  • Nepal’s flag is the only national flag that isn’t square or rectangular

  • Nepal is not only home to the highest mountain in the world, but to 8 peaks out of the 10 highest in the world including Mount Everest and Kangchenjunga

  • Although best known for its mountains, Nepal is also home to one of the world’s deepest canyons, the Kali Gandaki Gorge (the exact depth remains unknown, but is estimated to be more than 6 km deep)

  • Nepal is home to many endangered species, including the one-horned Asian Rhinoceros, Bengal Tiger, Red Panda, Snow Leopard, Asian Elephant, Ganges River Dolphin, Swamp Deer, Black Buck, Pangolin, Himalayan Musk Deer and many more!

  • Almost 900 species of bird have been recorded in Nepal which equates to approximately 9% of total bird species found worldwide

  • Nepal is home to four UNESCO World Heritage Sites: Kathmandu Valley (cultural); Lumbini, the Birthplace of the Lord Buddha (cultural); Chitwan National Park (natural); Sagarmatha National Park (natural)

  • The Nepali calendar is based on the Bikram Sambar (ancient calendar of the Hindu tradition) — the Nepali calendar is approximately 56 years and 8 months ahead of the Gregorian Calendar (the English calendar); in the Nepali calendar it is currently the year 2076
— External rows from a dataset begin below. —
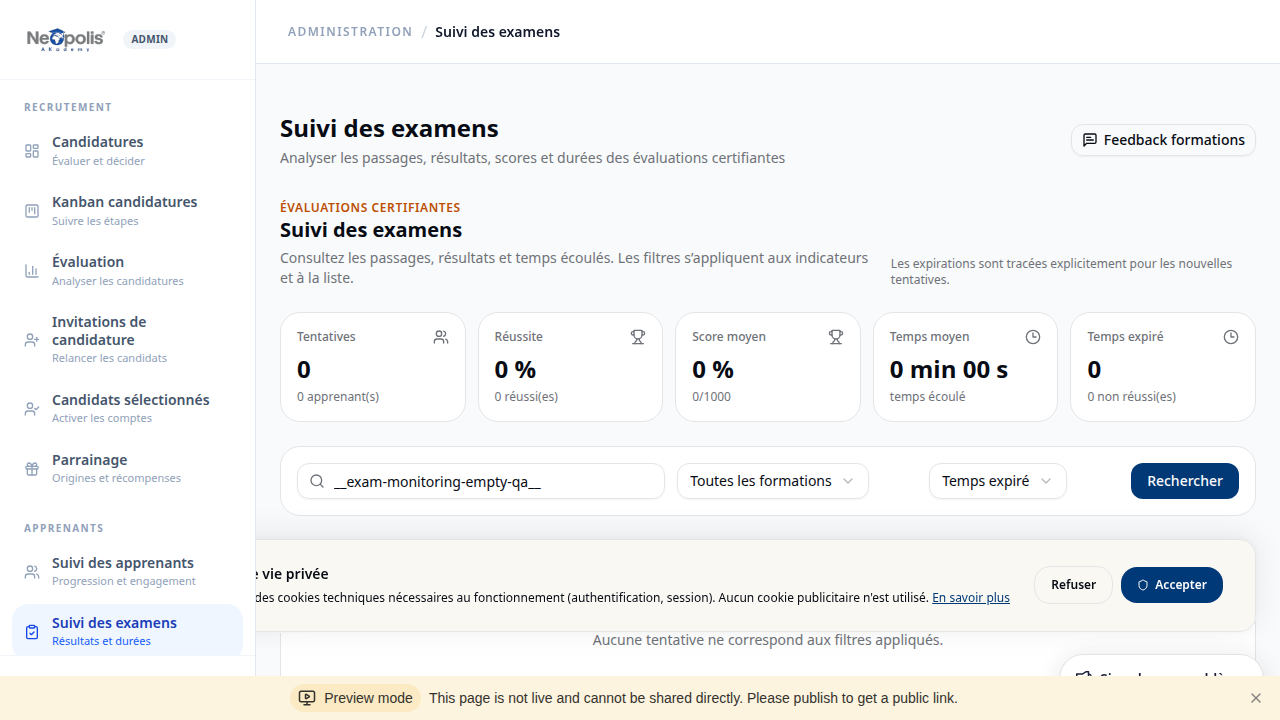
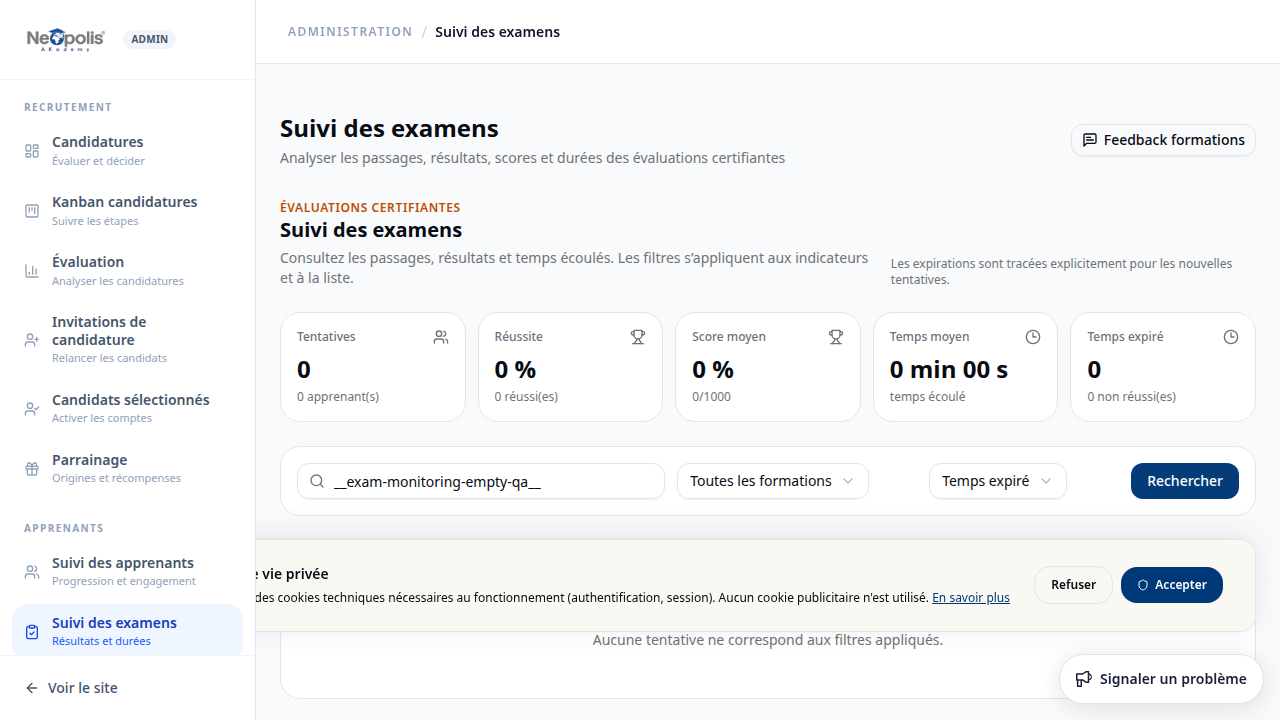
Checkpoint: Preuves finales du suivi administratif des examens : QA sur le domaine public pour les indicateurs, table, recherche, filtre Temps expiré, pagination suivante/précédente, état vide, action vers la fiche apprenant, navigation active et persistence de l’expiration. Documentation et capture

Changed region(s): [[0.0, 0.9167, 1.0, 1.0]]

diff --git a/todo.md b/todo.md
@@ -36,7 +36,7 @@
 - [x] Vérifier et corriger la persistence de `timedOut` lors de la soumission afin que les expirations récentes puissent être distinguées dans le suivi administratif — `timeLimitMinutes` et `timedOut` persistés par le serveur, migration `0039` appliquée et filtre « Temps expiré » validé par QA
 - [x] Ajouter une QA explicite de pagination du suivi des examens avec passage page suivante/précédente sur des données de contrôle, puis archiver la preuve — page 2 et retour page 1 contrôlés dans la sonde navigateur
 - [x] Ajouter une QA ou un test explicite d’état vide en appliquant des filtres sans résultat et en vérifiant le message affiché — recherche impossible contrôlée et message « Aucune tentative ne correspond aux filtres appliqués » affiché
-- [ ] Publier le suivi des examens puis rejouer la QA sur le domaine public avec les filtres, les indicateurs, la navigation et la persistence d’expiration
+- [x] Publier le suivi des examens puis rejouer la QA sur le domaine public avec les filtres, les indicateurs, la navigation et la persistence d’expiration — version `7b461517` contrôlée sur `akademy.neodev.click` : navigation, statistiques, table, action profil, filtres, pagination, état vide et tentative expirée persistée tous validés ; configuration QA supprimée
 
 ## Audit comparatif avancé — DataCamp et Neopolis
 - [x] Auditer les formations certifiantes, les examens blancs, les invitations de fin de cours et les métadonnées de durée/questions réellement disponibles — 4 formations certifiantes configurées, chacune avec code examen, nombre de questions, durée, seuil et domaines issus de `trainingIndex.examConfig`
We hope you enjoyed this very short introduction to Nepal! Keep an eye out on this page and our social media channels to learn more about what makes the Impact Week Nepal special and find out what our tracks are for this year’s challenges!